Author: Stephenie Meyer
Rating: 3 of 5
Little, Brown Books for Young Readers / June 5, 2010 / Hardcover
All Bree knows is that living with her fellow newborns has few certainties and even fewer rules: wIatch your back, don't draw attention to yourself and, above all, make it home by sunrise or die. What she doesn't know: her time as an immortal is quickly running out.
It's been a long time since I read anything by Stephenie Meyer so when I saw The Short Second Life of Bree Tanner at the bookstore I thought I should check it out. To be honest, I was not sure how this book was going to turn out but am still glad that I gave it a chance.
After reading the Twilight saga and living inside Bella's head, it was refreshing to be thrown into the same world but from a different perspective. Bree Tanner is a character unlike the many others who have graced the pages of Meyer's novels. Instead of growing up in a pretty sheltered life like Bella, Bree went from an abusive home to the streets all before the age of 16. Living as a runaway teen put Bree into a vulnerable position when Riley targeted her. When he approached her and offered to buy her a burger, Bree was only interested in the prospect of eating. In her internal dialogue after the event, she reminisces about how she would have done Riley a "favour" if he had of demanded payment for the burger. It is this kind of view of the world that separates this book from the saga.

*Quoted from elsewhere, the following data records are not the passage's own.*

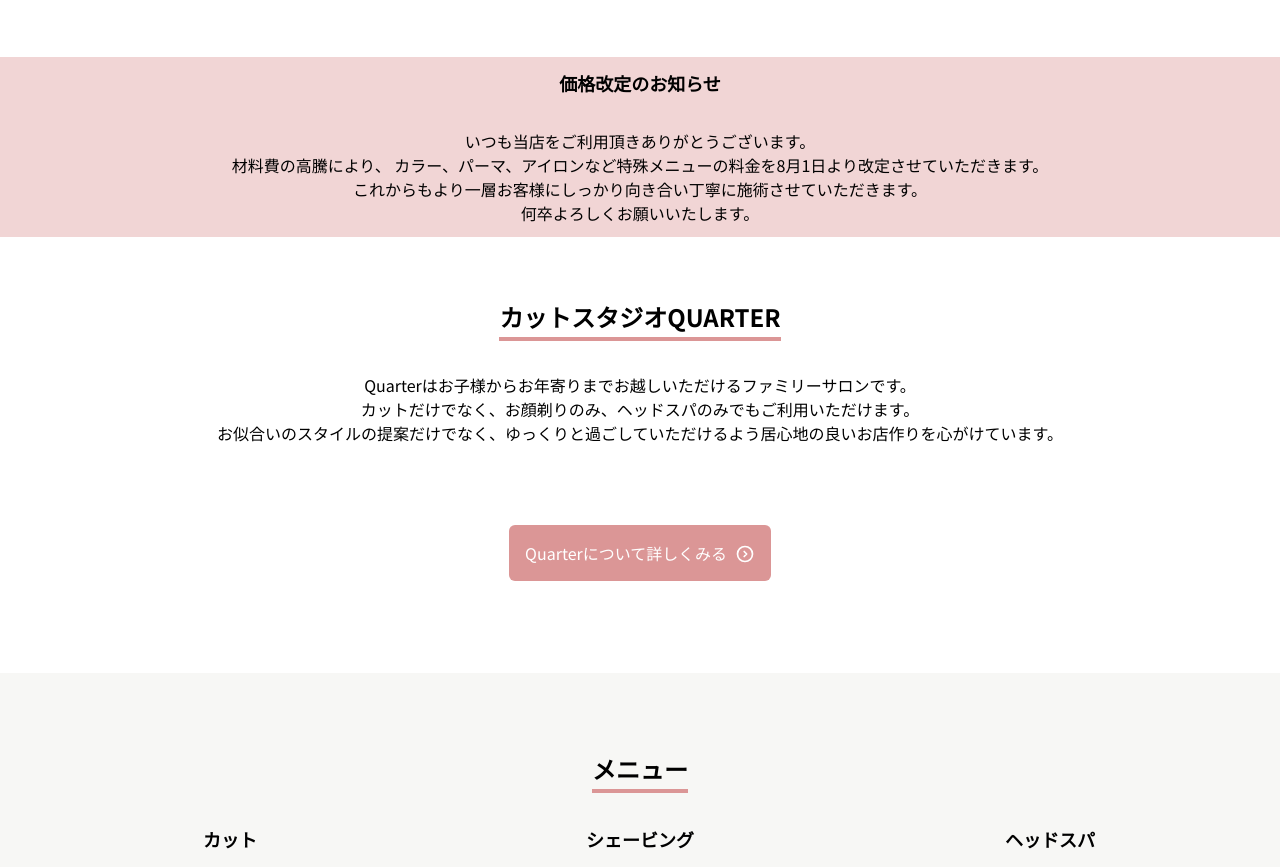
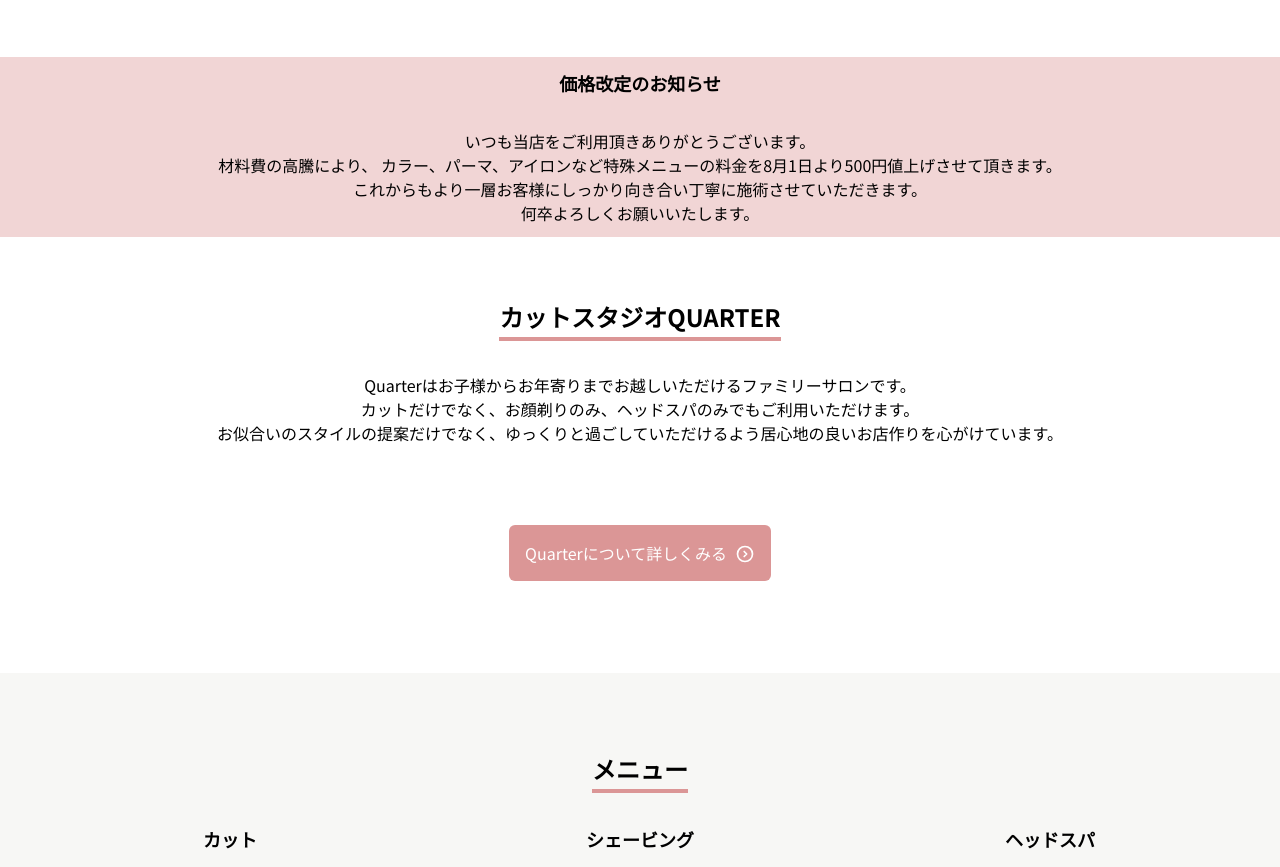
Before and after one commit to kazuyazama/quarter, a Next.js app: page / in a window 1280 px wide. Shown: the part 940-1807 px from the top of the page. Built offline with nearby package versions, Linux system fonts and the light colour scheme; grey boxes are pictures that could not be loaded.

Commit message:
feat:価格改定のNewsコンポーネントの追加

```diff
--- a/components/News.tsx
+++ b/components/News.tsx
@@ -12,7 +12,7 @@ const News = () => {
             いつも当店をご利用頂きありがとうございます。
             <br />
             材料費の高騰により、
-            カラー、パーマ、アイロンなど特殊メニューの料金を8月1日より改定させていただきます。
+            カラー、パーマ、アイロンなど特殊メニューの料金を8月1日より500円値上げさせて頂きます。
             <br />
             これからもより一層お客様にしっかり向き合い丁寧に施術させていただきます。
             <br />
```
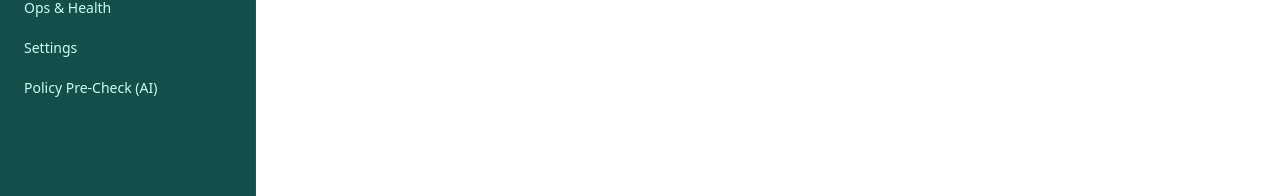
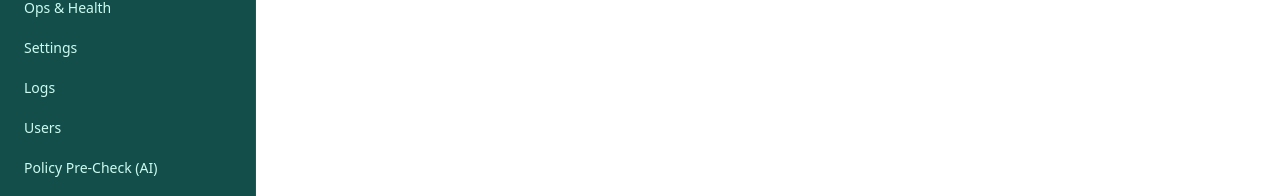
Before and after one commit to begintolern/Linkmint, a Next.js app: page /admin/advertisers in a window 1280 px wide. Shown: the part 266-462 px from the top of the page. Built offline with nearby package versions, Linux system fonts and the light colour scheme; no server answers; the database is empty.

Commit message:
feat(admin): add Logs and Users links to admin sidebar navigation

```diff
--- a/app/admin/layout.tsx
+++ b/app/admin/layout.tsx
@@ -31,6 +31,7 @@ export default function AdminLayout({
       {/* Sidebar */}
       <aside className="w-64 shrink-0 bg-teal-900 text-teal-100 flex flex-col border-r border-teal-800">
         <div className="p-4 text-white font-semibold">Admin</div>
+
         <nav className="px-3 space-y-1">
           <Item href="/admin" label="Overview" />
           <Item href="/admin/commissions" label="Commissions" />
@@ -39,7 +40,10 @@ export default function AdminLayout({
           <Item href="/admin/merchant-rules" label="Merchant Rules" />
           <Item href="/admin/ops" label="Ops & Health" />
           <Item href="/admin/settings" label="Settings" />
-          {/* 🔹 New: AI Policy Pre-Check */}
+          {/* 🔹 Added: Logs + Users */}
+          <Item href="/admin/logs" label="Logs" />
+          <Item href="/admin/users" label="Users" />
+          {/* 🔹 Existing AI Policy Check link */}
           <Item href="/tools/policy-check" label="Policy Pre-Check (AI)" />
         </nav>
 
```
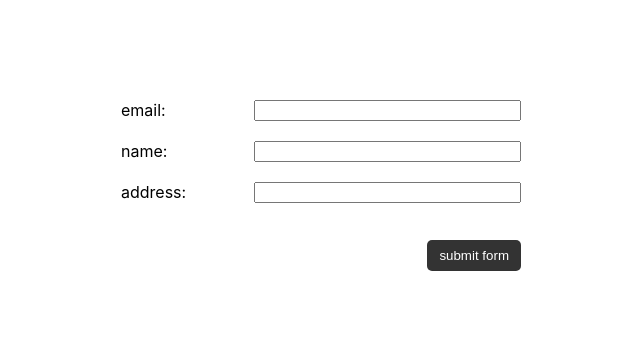
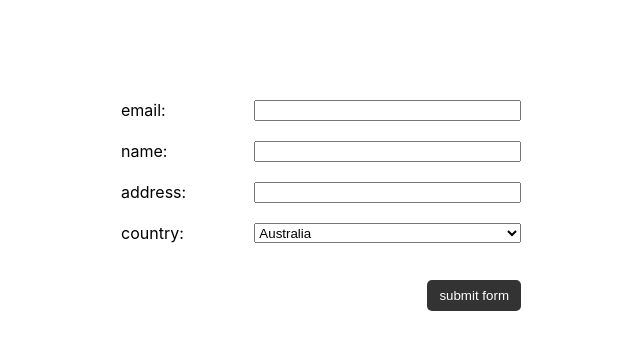
Before and after one commit to michael-odonovan/form-name-address-country-select-react, a React (Create React App) app: page / in a window 1280 px wide. Shown: the top 350 px of the page, without its empty margins (319-959 px from the left). Built offline with nearby package versions, Linux system fonts and the light colour scheme.

Commit message:
feat: add select country output

```diff
--- a/src/App.js
+++ b/src/App.js
@@ -2,7 +2,6 @@ import './App.css';
 import { useState } from 'react'
 
 // note that input elements in React have to be self closing tags
-
 
 function App() {
 
@@ -10,6 +9,7 @@ function App() {
     email: "",
     name: "",
     address: "",
+    country:"",
   })
 
   const handleChange = (event) => {
@@ -38,14 +38,14 @@ function App() {
           <input autoComplete="off" type="text" name="address" value={contactInfo.address} onChange={handleChange}/>
         </div>
 
-        {/* <div className="fieldWrapper"> */}
-        {/*   <label htmlFor="country">country:</label> */}
-        {/*   <select autoComplete="off" id="country" name="country"> */}
-        {/*     <option value="Australia">Australia</option> */}
-        {/*     <option value="Japan">Japan</option> */}
-        {/*     <option value="England">England</option> */}
-        {/*   </select> */}
-        {/* </div> */}
+        <div className="fieldWrapper">
+          <label htmlFor="country">country:</label>
+          <select autoComplete="off" id="country" name="country" value={contactInfo.country} onChange={handleChange}>
+            <option value="Australia">Australia</option>
+            <option value="Japan">Japan</option>
+            <option value="England">England</option>
+          </select>
+        </div>
 
         <input type="submit" value="submit form"/>
 
@@ -55,7 +55,7 @@ function App() {
         <div>{contactInfo.email}</div>
         <div>{contactInfo.name}</div>
         <div>{contactInfo.address}</div>
-        {/* <div>{country}</div> */}
+        <div>{contactInfo.country}</div>
       </div>
     </div>
   );
```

The one thing that I was not expecting in this book was the romantic reationship between Bree and Diego. Even though they were never officially together, and they barely had a chance to even try, the bond between them was a critical part of this book. In a time when they were both craving blood more than any kind of human affection, Bree and Diego saw something in each other. Of all of the newborn vampires under Riley's command though, it was Fred who I really found my self most intrigued with. While Bree and Fred were had a strictly platonic relationship, I was struck by how he felt responsible for her well being. Fred protected Bree and in turn probably kept her alive longer as a vampire than she might have been.
This was my first experience with a novella and as such I was not accustomed to the pace. The Short Second Life of Bree Tanner moved quite slow and as such did not always hold my attention. The amount of time spent hunting, and biding time in the basement of yet another house, seemed to be too repetitive in nature for such a short piece of work. Additionally, the knowledge of Bree's fate was never far from my mind while reading which did not make it easy to reach the end. Despite this though it was nice to hear Bree's thoughts when she cam across the Cullens at the end of the book. The way that she saw them brought to light the true rarity of their coven.
For fans of the Twilight saga I suggest that you read this book even if it is only to gain a different perspective about the events in Eclipse. It is not a remarkable read, but it also isn't terrible either. I must say though that reading this alternative perspective made me wish that Midnight Sun was actually a reality. I still think that if Meyer truly values the fandom that surrounds these books she should eventually release Edward's version of Twilight so that fans can devour it like they did the rest of the series.